Imagine this scenario: you’re standing at the pearly gates, yourhead in the clouds as always (though in this case, it’s quiteliteral), and St. Peter is glaring down at you from a big floatinglectern, looking like your stereotypical white-bearded philosophyprofessor, and he’s throwing a pop quiz at you, the bastard.
A pop quiz you haven’t had time to study for. Even in death,there’s no room for fun. Why? Because the learning process is notabout enjoying anything. It’s about memorizing things so you canregurgitate them on a test.
First question, multiple-choice: “When you cheated on your wife inthe thirteenth year of holy matrimony, you were violating which ofthe Ten Commandments? A) first B) eighth C) seventh D) third E) allof the above. F) none of the above.”
You wrinkle your brow, stroke your hipster goatee, adjust yourbackwards baseball cap and try to recall the details of your wife’spre-divorce lecture, but for the death of you, you just can’tremember.
You clear your throat. “Well,” you say, boldly, “I hate tonitpick, but you never said that would be on the test.”
St. Peter rolls his eyes with disgust, muttering under his breath,”Damn collegians.”
Before I say anything else, you should know this: I love jazz.I’ve considered pursuing a career as a jazz musician or educator offand on (currently off). I have dozens of seminal jazz albums layingaround my apartment. Jazz is the music for me because its philosophyis completely in line with the way I’d like to live my life:improvising over a predetermined structure.
Having said that, I’m not embarrassed to tell you I probably justfailed an exam this morning. The class? Jazz History andAppreciation.
“Well jeepers,” you’re thinking, “if the guy loves jazz so much,why did he fail that exam?”
The answer is pretty straightforward: I haven’t had the time tostudy.
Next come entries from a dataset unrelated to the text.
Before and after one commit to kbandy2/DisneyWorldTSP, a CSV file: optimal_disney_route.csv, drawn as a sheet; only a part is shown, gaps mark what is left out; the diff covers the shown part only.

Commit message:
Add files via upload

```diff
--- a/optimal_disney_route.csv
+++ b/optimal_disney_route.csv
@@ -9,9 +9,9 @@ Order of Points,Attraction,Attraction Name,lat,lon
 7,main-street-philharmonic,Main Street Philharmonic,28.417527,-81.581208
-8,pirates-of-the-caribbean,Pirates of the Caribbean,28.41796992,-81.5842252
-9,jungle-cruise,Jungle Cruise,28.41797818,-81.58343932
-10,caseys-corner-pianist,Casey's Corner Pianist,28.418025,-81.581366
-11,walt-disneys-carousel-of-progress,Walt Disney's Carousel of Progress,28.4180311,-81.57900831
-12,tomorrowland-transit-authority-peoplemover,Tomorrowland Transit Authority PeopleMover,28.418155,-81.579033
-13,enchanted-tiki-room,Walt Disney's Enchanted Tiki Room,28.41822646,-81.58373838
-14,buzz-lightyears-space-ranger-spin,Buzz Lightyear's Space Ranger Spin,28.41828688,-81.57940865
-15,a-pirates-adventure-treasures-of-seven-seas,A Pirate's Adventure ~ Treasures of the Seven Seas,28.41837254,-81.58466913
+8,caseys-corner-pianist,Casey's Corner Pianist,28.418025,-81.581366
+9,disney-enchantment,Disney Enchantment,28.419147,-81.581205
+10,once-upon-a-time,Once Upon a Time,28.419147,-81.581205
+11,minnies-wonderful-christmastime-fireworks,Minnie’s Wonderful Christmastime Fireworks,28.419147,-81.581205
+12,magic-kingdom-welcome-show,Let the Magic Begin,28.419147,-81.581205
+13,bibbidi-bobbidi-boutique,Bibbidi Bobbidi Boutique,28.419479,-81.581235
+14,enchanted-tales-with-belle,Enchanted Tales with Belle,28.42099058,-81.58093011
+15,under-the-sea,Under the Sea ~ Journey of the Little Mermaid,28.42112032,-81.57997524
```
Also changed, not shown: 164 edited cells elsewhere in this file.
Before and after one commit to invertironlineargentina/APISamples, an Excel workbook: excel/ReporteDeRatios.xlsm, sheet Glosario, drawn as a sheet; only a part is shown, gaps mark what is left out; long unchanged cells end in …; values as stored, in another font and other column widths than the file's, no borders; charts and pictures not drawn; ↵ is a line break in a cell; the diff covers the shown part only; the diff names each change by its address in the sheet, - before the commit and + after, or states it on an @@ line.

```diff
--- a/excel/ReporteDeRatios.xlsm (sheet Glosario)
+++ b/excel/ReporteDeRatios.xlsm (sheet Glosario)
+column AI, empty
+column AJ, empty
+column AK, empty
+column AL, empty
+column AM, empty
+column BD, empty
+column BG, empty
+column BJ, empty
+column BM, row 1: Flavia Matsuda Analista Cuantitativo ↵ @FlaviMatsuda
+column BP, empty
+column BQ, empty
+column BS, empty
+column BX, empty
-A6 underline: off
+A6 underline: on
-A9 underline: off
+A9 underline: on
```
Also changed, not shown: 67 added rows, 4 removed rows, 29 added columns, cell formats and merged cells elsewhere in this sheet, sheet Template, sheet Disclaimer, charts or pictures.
I’ve been too busy 1) working two minimum wage jobs so I canafford food, shelter, transportation and other essentials of modernliving; 2) writing and doing homework for other classes; and 3)volunteering on film projects to help friends and gain experience inmy field of study.
You’ll notice I didn’t list 4) firing up the bong; 5) perfectingmy golden-brown tan; or 6) cultivating extra glute tissue on thecouch. Why? Because I’m a hard-working lad, doing the schoolwork thatneeds to be done so I can … fail exams? I’m so busy with schoolworkI’ve no time to learn anything — sound familiar?
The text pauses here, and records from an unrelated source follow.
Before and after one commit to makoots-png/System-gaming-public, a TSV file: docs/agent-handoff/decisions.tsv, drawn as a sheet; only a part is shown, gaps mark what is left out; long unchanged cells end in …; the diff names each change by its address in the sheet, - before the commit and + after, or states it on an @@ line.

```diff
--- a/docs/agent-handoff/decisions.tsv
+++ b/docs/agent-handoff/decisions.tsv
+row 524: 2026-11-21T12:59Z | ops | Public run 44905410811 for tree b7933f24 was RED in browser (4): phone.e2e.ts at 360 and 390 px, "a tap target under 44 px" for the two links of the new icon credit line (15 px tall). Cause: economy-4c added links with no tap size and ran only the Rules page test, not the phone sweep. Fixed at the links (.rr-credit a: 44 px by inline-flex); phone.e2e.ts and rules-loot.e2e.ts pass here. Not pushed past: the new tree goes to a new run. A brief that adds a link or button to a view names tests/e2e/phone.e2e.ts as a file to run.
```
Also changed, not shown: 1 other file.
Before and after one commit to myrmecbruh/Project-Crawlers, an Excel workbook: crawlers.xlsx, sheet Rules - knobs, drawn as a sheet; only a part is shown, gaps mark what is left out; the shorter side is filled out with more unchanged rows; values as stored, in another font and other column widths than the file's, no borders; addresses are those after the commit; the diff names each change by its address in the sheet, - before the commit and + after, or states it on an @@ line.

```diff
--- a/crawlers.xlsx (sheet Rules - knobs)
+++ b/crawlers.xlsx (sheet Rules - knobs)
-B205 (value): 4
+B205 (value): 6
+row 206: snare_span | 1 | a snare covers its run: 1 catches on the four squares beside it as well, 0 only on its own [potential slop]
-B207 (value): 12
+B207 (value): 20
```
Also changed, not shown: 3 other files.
Half of the jazz test involved listening to snippets of classictunes and identifying them by name. Honestly, I hadn’t the slightestidea what the difference between Charlie Parker’s “Donna Lee” and”Charlie’s Mood” was. Listening to those tunes, the only thing Ireally knew was that I sure dig listening to Charlie’s improvisationson the saxophone. Unfortunately, no self-respecting professor wouldever issue an exam with the multiple-choice question: “Do you enjoythe content of my class? A) yes B) no C) all of the above.”
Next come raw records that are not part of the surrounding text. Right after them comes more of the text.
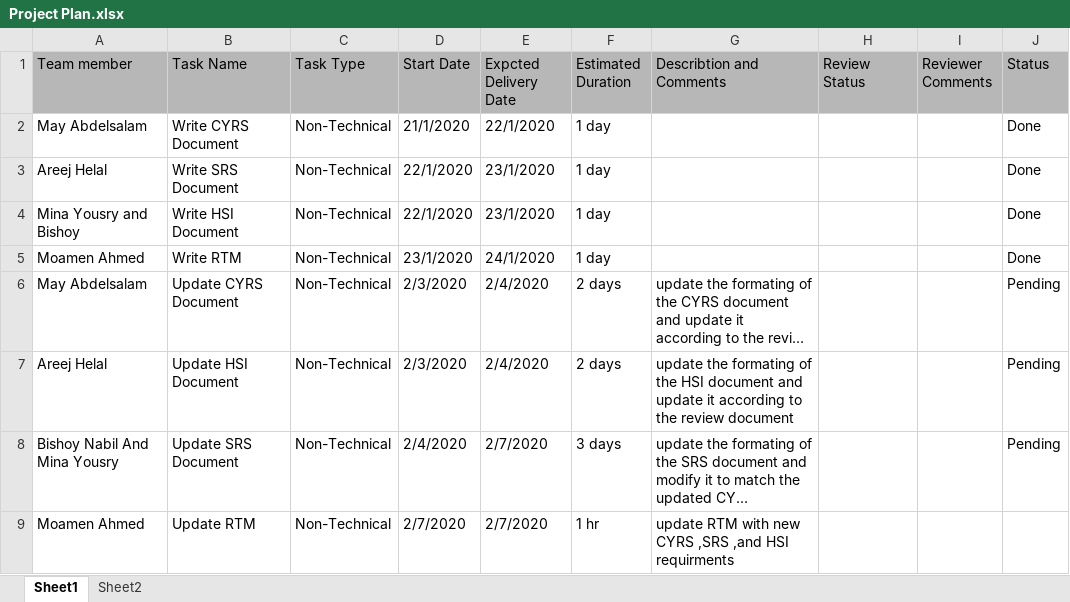
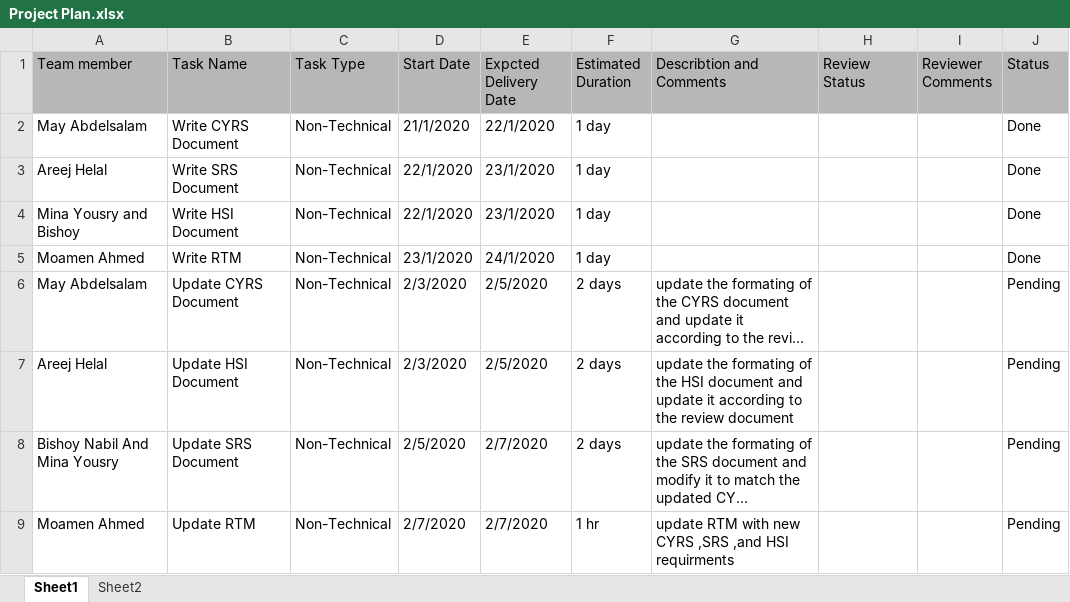
Before and after one commit to moamen-ahmed-93/SWE_Calculator, an Excel workbook: SW deliveries log/Project Plan.xlsx, sheet Sheet1, drawn as a sheet; long unchanged cells end in …; values as stored, in another font and other column widths than the file's, no borders; charts and pictures not drawn; the diff names each change by its address in the sheet, - before the commit and + after, or states it on an @@ line.

Commit message:
Updated Project plan Signed-off-by: moamen-ahmed-93 <moamen.ahmed.9930@gmail.com>

```diff
--- a/SW deliveries log/Project Plan.xlsx (sheet Sheet1)
+++ b/SW deliveries log/Project Plan.xlsx (sheet Sheet1)
-E6:E7 (Expcted Delivery Date): 2/4/2020
+E6:E7 (Expcted Delivery Date): 2/5/2020
-D8 (Start Date): 2/4/2020
+D8 (Start Date): 2/5/2020
-F8 (Estimated Duration): 3 days
+F8 (Estimated Duration): 2 days
-J9 (Status): (empty)
+J9 (Status): Pending
```
Also changed, not shown: charts or pictures.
Why? Because taking a test is about getting good grades. Gettinggood grades is about being an exemplary student. Being an exemplarystudent is about graduating with honors. Graduating with honors isabout getting a great job. Getting a great job is about making a lotof money. Making a lot of money is about living the high life. Livingthe high life is about … whatever!
It hardly matters if everything is about something else; astepping-stone on the never-ending stairway to happiness — a climbmore exhausting than the Statue of Liberty by stairs. And really, isthe view from the top of the Statue of Liberty all that much betterthan what you can buy on a fifty-cent postcard at a New York deli?
That’s a question to think about, my friends. Because there’salways a few of you in each class taking rigorous notes, interruptingthe lecture to ask, “Will this be on the test?” Within that question,there’s an implied suggestion that if it’s not on the test, it’s notworth listening to, and that is where I beg to differ.
I’m interested in learning about jazz because I love jazz, notbecause I want to get a good grade in a jazz class (though theinstitution has made that my primary concern). In an ideal system,we’d be most interested in the enjoyable aspects of being educated inthe here-and-now for the sake of learning new things. There areteachers who live by this credo, and students who should take note oftheir wisdom. For those among us who do, I don’t think I even need tosay it, but I’m going to anyway, as reassurance: never let anyonetell you that just because you failed your jazz exam, you don’t lovejazz.
And when you’re up in the clouds, and St. Peter’s grilling you onthe Ten Commandments, don’t be afraid to improvise: “You know, Pete,I could guess which commandment I violated in the hopes that youmight be appeased and open up those gates for me, but the truth of itis, I don’t really know. I never studied the Bible. I know I cheatedon my wife in that 13th year because I’d fallen in love with anotherwoman. I know it was wrong because I’ve suffered the consequences ofmy sin. Since that time I’ve done all I can to make atonement.”
If heaven is any kind of decent place, chances are he’ll nodapprovingly and say, “My … what an exemplary student you were.”
–Andrew van Baal is a communication senior. Send e-mail firstname.lastname@example.org.
–This column does not necessarily reflect the opinion of TheDaily Aztec.